It’s an approach that’s embraced in Ganesh Versus the Third Reich, part of Edinburgh International Festival, where for much of the performance the actors debate whether they have the moral right to tell the story. Alongside this runs the core plot involving the elephant-headed Hindu god setting out to rescue the swastika from the Nazis. For Back to Back's artistic director, Bruce Gladwin, this awkward structure reflects the deeper moral issues in the play. 'It reflects our journey in the making of the show: we felt we had no right to make it,' he says. 'It's a difficult subject, it involves a lot of cultural appropriation: there is a question about who has the right to tell what story, [and about] the power issues around telling stories.'
Back to Back is made up of actors with both physical and mental disabilities, and the company has a reputation for challenging ideas about performance. 'It is one of the few companies that has a full-time ensemble left in Australia and it is known for creating highly original contemporary work using a devised process,' explains Gladwin. It’s a process which defines their final product; the questioning nature of the performances can be traced back to their methodology.

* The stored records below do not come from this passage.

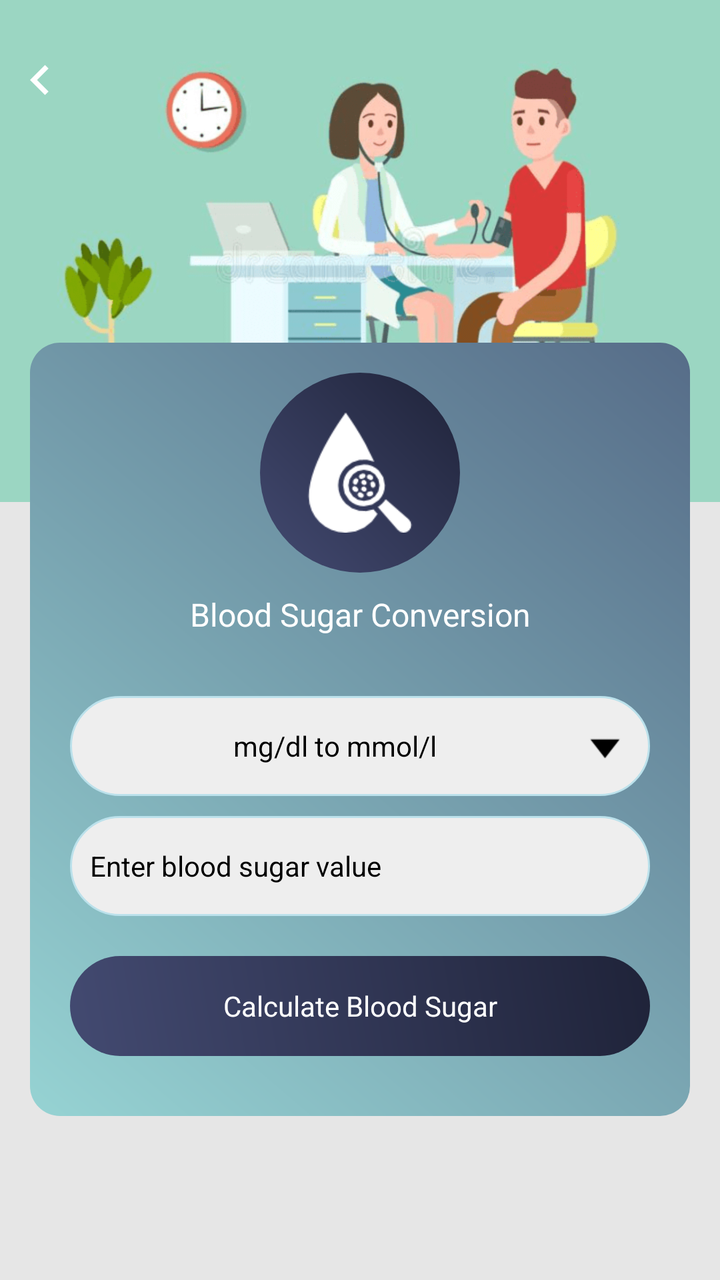
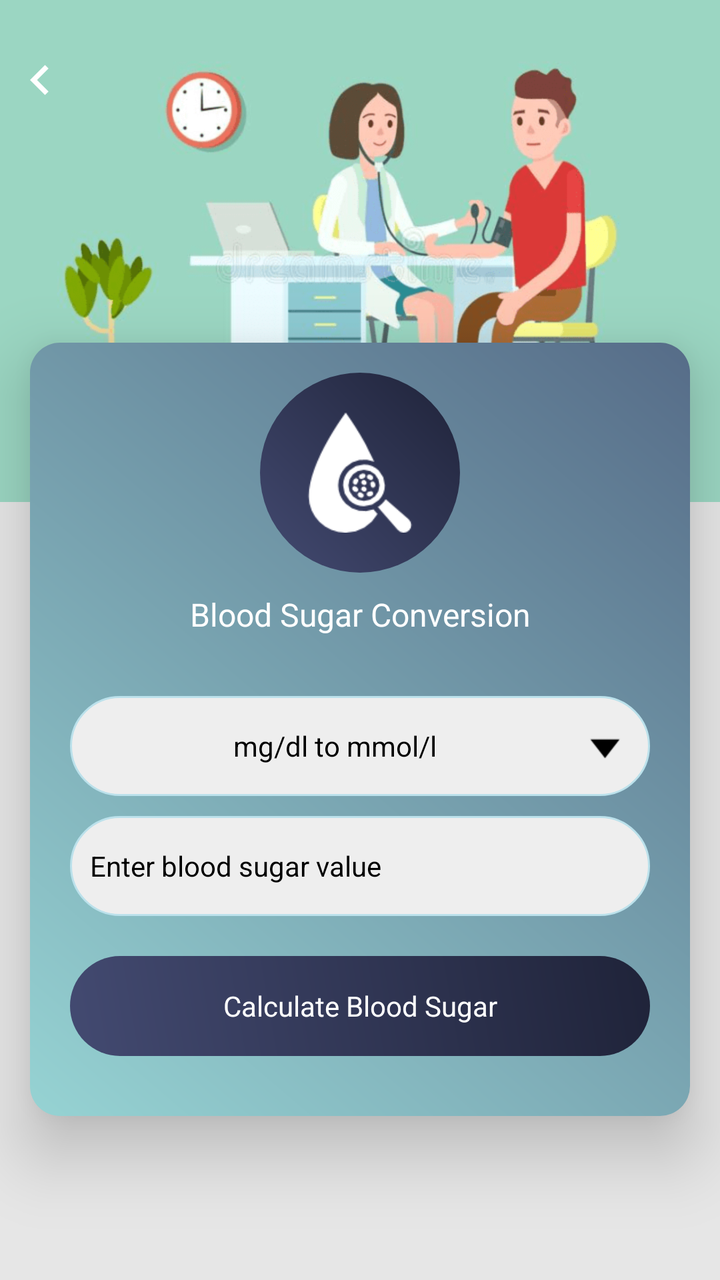

Screens rendered from an Android XML layout before and after an edit, with the pre-edit source and the edit as a unified diff.
<!-- AndroidManifest.xml: application theme AppTheme -->
<!-- res/layout/sugar_calculator.xml -->
<?xml version="1.0" encoding="utf-8"?>
<RelativeLayout xmlns:android="http://schemas.android.com/apk/res/android"
    xmlns:aapt="http://schemas.android.com/aapt"
    xmlns:app="http://schemas.android.com/apk/res-auto"
    android:layout_width="match_parent"
    android:layout_height="match_parent"
    android:background="@color/gray_color">

    <RelativeLayout
        android:id="@+id/banner"
        android:layout_width="match_parent"
        android:layout_height="wrap_content"
        android:background="@mipmap/calculator_banner_2">

    </RelativeLayout>
    <ImageView
        android:id="@+id/iv_back"
        android:layout_width="40dp"
        android:layout_height="40dp"
        android:layout_alignParentLeft="true"
        android:layout_alignParentTop="true"
        android:layout_marginTop="20dp"
        android:padding="5dp"
        android:src="@drawable/ic_chevron_left_white_24dp" />



    <LinearLayout
        android:id="@+id/cardviewone"
        android:layout_marginBottom="60dp"
        android:layout_width="match_parent"
        android:layout_height="wrap_content"
        android:layout_marginLeft="@dimen/text_15"
        android:layout_below="@+id/banner"
        android:layout_marginTop="-80dp"
        android:layout_marginRight="@dimen/text_15"
        android:orientation="horizontal"
        android:background="@drawable/a2_grad_black"
        app:cardElevation="20dip">







    <ScrollView
        android:layout_width="match_parent"
        android:layout_height="wrap_content"
        android:layout_above="@+id/ad_layout"
        android:layout_below="@+id/tv_sugar">

        <LinearLayout
            android:layout_width="match_parent"
            android:layout_height="wrap_content"
            android:layout_marginBottom="10dp"
            android:orientation="vertical">




            <RelativeLayout
                android:layout_width="match_parent"
                android:layout_above="@+id/cardviewone"
                android:layout_marginTop="15dp"

                android:layout_height="wrap_content">
                <RelativeLayout
                    android:id="@+id/rel12"
                    android:layout_width="100dp"
                    android:layout_centerInParent="true"
                    android:background="@drawable/a3_grad"
                    android:layout_height="100dp">

                    <ImageView
                        android:id="@+id/iv_sugar"
                        android:layout_width="60dp"
                        android:layout_height="60dp"
                        android:layout_centerHorizontal="true"
                        android:layout_centerInParent="true"
                        android:src="@drawable/img_blood_sugar" />
                </RelativeLayout>
            </RelativeLayout>
            <TextView
                android:id="@+id/tv_sugar"
                android:layout_width="match_parent"
                android:layout_height="wrap_content"
                android:layout_below="@+id/rel12"
                android:textAlignment="center"
                android:layout_centerHorizontal="true"
                android:layout_margin="10dp"
                android:text="@string/Blood_Sugar_Conversion"
                android:textColor="@color/white"
                android:textSize="@dimen/textsize_16" />

            <LinearLayout
                android:id="@+id/ll_bmi"
                android:layout_width="match_parent"
                android:layout_height="wrap_content"
                android:layout_centerInParent="true"
                android:layout_margin="20dp"
                android:orientation="vertical">

                <TextView
                    android:id="@+id/tv_sugar_unit"
                    android:layout_width="match_parent"
                    android:layout_height="50dp"
                    android:layout_weight="3"
                    android:background="@drawable/corner2"
                    android:drawableRight="@mipmap/down"
                    android:gravity="center"
                    android:padding="10dp"
                    android:text="@string/mg"
                    android:textColor="@color/black"
                    android:textSize="@dimen/textsize_14" />

                <EditText
                    android:id="@+id/et_sugar_value"
                    android:layout_width="match_parent"
                    android:layout_height="50dp"
                    android:layout_centerHorizontal="true"
                    android:layout_centerVertical="true"
                    android:layout_marginTop="10dp"
                    android:background="@drawable/corner2"
                    android:hint="Enter blood sugar value"
                    android:imeOptions="actionDone"
                    android:inputType="numberDecimal"
                    android:paddingLeft="10dp"
                    android:textColor="@color/black"
                    android:textColorHint="@color/black"
                    android:textSize="@dimen/textsize_14" />

                <TextView
                    android:id="@+id/tv_caluculate_blood_sugar"
                    android:layout_width="match_parent"
                    android:layout_height="50dp"
                    android:layout_marginTop="20dp"
                    android:background="@drawable/a3_grad"
                    android:gravity="center"
                    android:text="@string/Calculate_Blood_Sugar"
                    android:textColor="@color/white"
                    android:textColorHint="@color/white" />
            </LinearLayout>
        </LinearLayout>
    </ScrollView>

    </LinearLayout>


    <LinearLayout
        android:id="@+id/normal_ad_include"
        android:layout_width="match_parent"
        android:layout_height="wrap_content"
        android:orientation="vertical"
        android:gravity="center"
        android:layout_alignParentBottom="true"/>
</RelativeLayout>
<!-- resources referenced by this layout -->
<resources>
  <color name="black">#000000</color>
  <color name="gray_color">#E6E6E6</color>
  <color name="white">#ffffff</color>
  <dimen name="text_15">15sp</dimen>
  <dimen name="textsize_14">14sp</dimen>
  <dimen name="textsize_16">16sp</dimen>
  <!-- drawable a2_grad_black (drawable) -->
  <?xml version="1.0" encoding="utf-8"?>
  <shape xmlns:android="http://schemas.android.com/apk/res/android">
      <gradient
          android:angle="225"
          android:endColor="#96D3D3"
          android:startColor="#566C88" />
  
      <corners android:radius="15dp"/>
  
  </shape>
  <!-- drawable a3_grad (drawable) -->
  <?xml version="1.0" encoding="utf-8"?>
  <shape xmlns:android="http://schemas.android.com/apk/res/android">
  <gradient
      android:angle="225"
      android:endColor="#434A71"
      android:startColor="#1F2339" />
  
  <corners android:radius="200dp"/>
  
  </shape>
  <!-- drawable corner2 (drawable) -->
  <?xml version="1.0" encoding="utf-8"?>
  <shape xmlns:android="http://schemas.android.com/apk/res/android"
      android:shape="rectangle">
  
  
      <stroke
          android:width="1dp"
          android:color="#BBE1EB"/>
  
      <corners android:radius="200dp"/>
  
      <solid
          android:color="#EEEEEE"/>
  
  </shape>
  <!-- drawable ic_chevron_left_white_24dp (drawable) -->
  <vector android:height="24dp" android:tint="#FFFFFF"
      android:viewportHeight="24" android:viewportWidth="24"
      android:width="24dp" xmlns:android="http://schemas.android.com/apk/res/android">
      <path android:fillColor="@android:color/white" android:pathData="M15.41,7.41L14,6l-6,6 6,6 1.41,-1.41L10.83,12z"/>
  </vector>
  <!-- drawable img_blood_sugar: png bitmap (drawable, 1838 bytes) -->
  <!-- mipmap calculator_banner_2: png bitmap (mipmap-xhdpi, 70074 bytes) -->
  <!-- mipmap down: png bitmap (mipmap-xhdpi, 325 bytes) -->
  <string name="Blood_Sugar_Conversion">Blood Sugar Conversion</string>
  <string name="Calculate_Blood_Sugar">Calculate Blood Sugar</string>
  <string name="mg">mg/dl to mmol/l</string>
  <style name="AppTheme" parent="Theme.AppCompat.Light.DarkActionBar">
          
          <item name="colorPrimary">@color/colorPrimary</item>
          <item name="colorPrimaryDark">@color/colorPrimaryDark</item>
          <item name="colorAccent">@color/colorAccent</item>
      </style>
  <color name="colorPrimary">#434A71</color>
  <color name="colorPrimaryDark">#1F2339</color>
  <color name="colorAccent">#1F2339</color>
</resources>

<!-- the commit's change to res/layout/sugar_calculator.xml (unified diff, before → after) -->
@@ -36,7 +36,7 @@
         android:layout_marginRight="@dimen/text_15"
         android:orientation="horizontal"
         android:background="@drawable/a2_grad_black"
-        app:cardElevation="20dip">
+        android:elevation="20dp">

'For Ganesh, we started with trying to create a work with no text – so we spent a lot of time drawing and one of the actors was obsessed with Ganesh. And another actor, Sonya created a neo-Nazi skinhead character.' From here, technology came in. 'The show is a product of Google: we Googled Nazi and Ganesh and found a number of websites that said that Nazism had appropriated the swastika from Hinduism.'
Battling with the seriousness of the subject – the plot involved creating a 'hero's journey for Ganesh to reclaim his symbol and our story takes place in the middle of World War II and ends in a heart of darkness in Hitler's bunker', Gladwin says – Back to Back found themselves examining their right to use the Hindu deity, and the Holocaust, in their production. Indeed, Ganesh has provoked controversy and carries a warning that the story is neither historically or scripturally accurate.
Yet Gladwin is aware of the dangers of misusing other cultures, and the twin narratives emerged as a response to these challenges. One of the main themes in both stories is 'the manipulation of power – in the one, a totalitarian leader who controls millions of people and the power between a director and an actor, a more subtle manipulation that reflects other relationships, such as between patient and doctor'. This thoughtful, political discussion runs parallel to the devising process that Gladwin describes in terms of an ensemble piecing together art in such a way that the idea of who wrote what becomes impossibly vague.
Ultimately, Back to Back have integrated their scruples into a forceful, questioning piece of theatre. 'After all,' Gladwin concludes, 'if a company like Back to Back can't address the question of the murder of people with disabilities, who can?'
Ganesh Versus the Third Reich, Lyceum, 473 2000, 9–12 Aug, times and prices vary.